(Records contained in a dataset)
*** Block opens ***

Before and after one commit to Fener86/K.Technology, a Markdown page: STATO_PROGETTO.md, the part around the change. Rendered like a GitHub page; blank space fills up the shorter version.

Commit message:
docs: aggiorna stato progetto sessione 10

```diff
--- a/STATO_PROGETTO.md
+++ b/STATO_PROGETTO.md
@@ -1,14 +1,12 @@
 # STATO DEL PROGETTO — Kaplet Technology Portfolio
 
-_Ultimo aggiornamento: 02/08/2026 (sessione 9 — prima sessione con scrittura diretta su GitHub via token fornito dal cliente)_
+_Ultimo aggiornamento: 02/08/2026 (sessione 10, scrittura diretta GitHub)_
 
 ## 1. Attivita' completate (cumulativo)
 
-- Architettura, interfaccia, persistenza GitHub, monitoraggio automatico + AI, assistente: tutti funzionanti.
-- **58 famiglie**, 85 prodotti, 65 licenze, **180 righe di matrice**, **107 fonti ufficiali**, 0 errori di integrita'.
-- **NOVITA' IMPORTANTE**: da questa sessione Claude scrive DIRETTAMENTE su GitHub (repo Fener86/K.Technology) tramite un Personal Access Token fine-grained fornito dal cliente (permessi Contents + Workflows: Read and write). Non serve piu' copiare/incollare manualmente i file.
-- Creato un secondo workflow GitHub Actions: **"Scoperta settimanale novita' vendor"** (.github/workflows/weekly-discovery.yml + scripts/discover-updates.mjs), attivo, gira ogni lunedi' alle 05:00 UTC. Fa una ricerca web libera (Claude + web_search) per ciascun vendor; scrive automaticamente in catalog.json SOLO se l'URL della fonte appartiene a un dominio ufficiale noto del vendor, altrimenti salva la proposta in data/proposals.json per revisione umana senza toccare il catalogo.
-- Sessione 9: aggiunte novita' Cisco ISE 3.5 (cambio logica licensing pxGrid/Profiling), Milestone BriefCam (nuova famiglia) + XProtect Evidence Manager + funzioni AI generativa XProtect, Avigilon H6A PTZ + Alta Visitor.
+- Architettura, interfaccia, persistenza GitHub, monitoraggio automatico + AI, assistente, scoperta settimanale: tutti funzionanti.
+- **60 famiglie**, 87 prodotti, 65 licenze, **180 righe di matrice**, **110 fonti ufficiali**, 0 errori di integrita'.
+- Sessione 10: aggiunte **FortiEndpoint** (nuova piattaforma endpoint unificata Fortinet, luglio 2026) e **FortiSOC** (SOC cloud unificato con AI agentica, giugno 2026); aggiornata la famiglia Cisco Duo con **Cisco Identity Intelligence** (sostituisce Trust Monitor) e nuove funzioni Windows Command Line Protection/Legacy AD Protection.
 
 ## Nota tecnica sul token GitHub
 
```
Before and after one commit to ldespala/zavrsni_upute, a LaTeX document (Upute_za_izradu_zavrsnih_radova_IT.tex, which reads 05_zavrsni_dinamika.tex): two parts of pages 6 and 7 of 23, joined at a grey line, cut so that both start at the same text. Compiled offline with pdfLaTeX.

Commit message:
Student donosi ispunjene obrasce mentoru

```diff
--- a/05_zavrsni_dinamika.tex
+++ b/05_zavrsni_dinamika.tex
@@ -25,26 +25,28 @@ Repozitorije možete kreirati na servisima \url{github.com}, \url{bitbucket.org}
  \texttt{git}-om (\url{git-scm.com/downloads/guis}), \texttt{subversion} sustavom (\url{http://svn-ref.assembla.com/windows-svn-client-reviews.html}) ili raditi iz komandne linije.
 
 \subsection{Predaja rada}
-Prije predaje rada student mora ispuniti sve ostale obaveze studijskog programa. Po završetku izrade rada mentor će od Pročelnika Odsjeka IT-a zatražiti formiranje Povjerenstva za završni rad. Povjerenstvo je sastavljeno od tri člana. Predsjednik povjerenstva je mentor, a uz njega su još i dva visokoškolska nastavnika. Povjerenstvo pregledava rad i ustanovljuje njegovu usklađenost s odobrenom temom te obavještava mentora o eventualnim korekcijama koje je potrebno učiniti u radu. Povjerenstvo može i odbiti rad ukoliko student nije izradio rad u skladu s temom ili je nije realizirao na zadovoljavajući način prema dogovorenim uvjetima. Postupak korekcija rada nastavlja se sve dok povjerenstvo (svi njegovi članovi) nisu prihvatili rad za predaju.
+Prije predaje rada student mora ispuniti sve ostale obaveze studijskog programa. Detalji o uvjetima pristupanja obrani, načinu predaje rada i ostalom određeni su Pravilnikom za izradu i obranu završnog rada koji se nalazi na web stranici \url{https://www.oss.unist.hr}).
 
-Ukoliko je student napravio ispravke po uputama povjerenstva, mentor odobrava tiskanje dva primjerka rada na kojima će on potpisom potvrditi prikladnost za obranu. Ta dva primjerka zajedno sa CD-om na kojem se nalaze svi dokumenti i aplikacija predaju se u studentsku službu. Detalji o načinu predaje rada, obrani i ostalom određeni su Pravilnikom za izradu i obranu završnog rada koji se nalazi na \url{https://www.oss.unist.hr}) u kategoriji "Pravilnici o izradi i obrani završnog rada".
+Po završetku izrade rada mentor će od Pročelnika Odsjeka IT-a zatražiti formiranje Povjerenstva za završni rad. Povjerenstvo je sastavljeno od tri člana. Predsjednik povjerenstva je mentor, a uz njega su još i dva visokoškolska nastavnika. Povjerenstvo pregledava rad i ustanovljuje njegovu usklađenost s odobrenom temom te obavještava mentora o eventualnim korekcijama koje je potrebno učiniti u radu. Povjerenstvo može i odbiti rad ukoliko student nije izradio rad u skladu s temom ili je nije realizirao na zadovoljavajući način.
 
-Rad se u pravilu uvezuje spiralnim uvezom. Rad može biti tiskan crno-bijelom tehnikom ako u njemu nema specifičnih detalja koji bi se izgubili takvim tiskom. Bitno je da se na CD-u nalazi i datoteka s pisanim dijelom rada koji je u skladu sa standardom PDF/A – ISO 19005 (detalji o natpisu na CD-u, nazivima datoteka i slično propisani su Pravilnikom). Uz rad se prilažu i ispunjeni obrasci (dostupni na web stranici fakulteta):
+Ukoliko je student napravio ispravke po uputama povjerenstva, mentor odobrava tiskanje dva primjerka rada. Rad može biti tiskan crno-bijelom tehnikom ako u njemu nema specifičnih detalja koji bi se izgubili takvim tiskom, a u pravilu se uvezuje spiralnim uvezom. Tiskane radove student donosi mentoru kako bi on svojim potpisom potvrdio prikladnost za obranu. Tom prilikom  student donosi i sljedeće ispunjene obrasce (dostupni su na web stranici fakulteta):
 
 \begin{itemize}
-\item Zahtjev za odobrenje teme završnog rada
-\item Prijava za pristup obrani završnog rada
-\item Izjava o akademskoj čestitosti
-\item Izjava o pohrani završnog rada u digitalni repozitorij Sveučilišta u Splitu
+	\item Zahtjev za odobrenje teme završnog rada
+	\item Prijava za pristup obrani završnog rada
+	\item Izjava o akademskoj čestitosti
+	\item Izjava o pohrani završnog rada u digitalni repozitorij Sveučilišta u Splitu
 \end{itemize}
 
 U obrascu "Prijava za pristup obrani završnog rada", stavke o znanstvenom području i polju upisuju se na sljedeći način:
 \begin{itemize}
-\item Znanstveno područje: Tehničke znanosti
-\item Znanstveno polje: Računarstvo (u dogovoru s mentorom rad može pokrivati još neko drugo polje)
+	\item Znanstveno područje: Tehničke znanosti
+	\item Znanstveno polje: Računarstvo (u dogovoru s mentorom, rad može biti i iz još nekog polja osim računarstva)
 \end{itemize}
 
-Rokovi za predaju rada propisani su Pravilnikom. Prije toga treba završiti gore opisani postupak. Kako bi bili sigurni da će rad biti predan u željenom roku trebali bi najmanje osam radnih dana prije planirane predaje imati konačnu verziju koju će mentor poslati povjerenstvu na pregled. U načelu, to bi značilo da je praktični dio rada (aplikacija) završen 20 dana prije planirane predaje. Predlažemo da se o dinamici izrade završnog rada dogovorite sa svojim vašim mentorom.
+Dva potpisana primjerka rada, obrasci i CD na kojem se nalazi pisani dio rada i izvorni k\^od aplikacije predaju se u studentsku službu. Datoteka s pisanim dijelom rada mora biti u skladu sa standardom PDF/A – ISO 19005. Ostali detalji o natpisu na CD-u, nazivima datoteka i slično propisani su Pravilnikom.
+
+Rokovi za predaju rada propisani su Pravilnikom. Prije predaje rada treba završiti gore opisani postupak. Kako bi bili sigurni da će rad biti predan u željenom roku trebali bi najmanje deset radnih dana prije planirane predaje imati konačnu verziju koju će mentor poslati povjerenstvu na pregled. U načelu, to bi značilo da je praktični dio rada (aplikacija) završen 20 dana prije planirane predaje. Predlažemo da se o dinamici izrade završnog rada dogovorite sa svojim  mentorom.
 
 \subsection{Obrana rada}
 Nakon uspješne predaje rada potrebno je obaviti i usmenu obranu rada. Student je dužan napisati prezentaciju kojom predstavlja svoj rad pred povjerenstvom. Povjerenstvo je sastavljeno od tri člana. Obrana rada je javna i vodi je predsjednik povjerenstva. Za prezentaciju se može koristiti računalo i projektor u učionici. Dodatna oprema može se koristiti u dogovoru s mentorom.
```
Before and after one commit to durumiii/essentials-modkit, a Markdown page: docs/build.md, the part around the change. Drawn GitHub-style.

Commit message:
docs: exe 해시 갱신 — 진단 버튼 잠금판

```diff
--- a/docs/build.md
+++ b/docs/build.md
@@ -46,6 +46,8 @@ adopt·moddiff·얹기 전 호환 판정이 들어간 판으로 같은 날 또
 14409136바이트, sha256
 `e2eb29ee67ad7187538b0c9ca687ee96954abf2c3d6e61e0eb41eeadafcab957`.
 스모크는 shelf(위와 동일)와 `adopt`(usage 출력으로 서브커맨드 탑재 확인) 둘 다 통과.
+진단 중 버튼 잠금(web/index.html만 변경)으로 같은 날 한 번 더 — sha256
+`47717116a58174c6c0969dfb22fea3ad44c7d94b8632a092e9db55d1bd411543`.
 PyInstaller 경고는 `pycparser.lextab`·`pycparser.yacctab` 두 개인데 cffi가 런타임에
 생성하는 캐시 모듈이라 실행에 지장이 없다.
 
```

*** Block closes ***

_Your goal_
Every line in the data above that contains the word "Prijava" should be copied.

_Answer to this problem_
-\item Prijava za pristup obrani završnog rada
+	\item Prijava za pristup obrani završnog rada
 U obrascu "Prijava za pristup obrani završnog rada", stavke o znanstvenom području i polju upisuju se na sljedeći način:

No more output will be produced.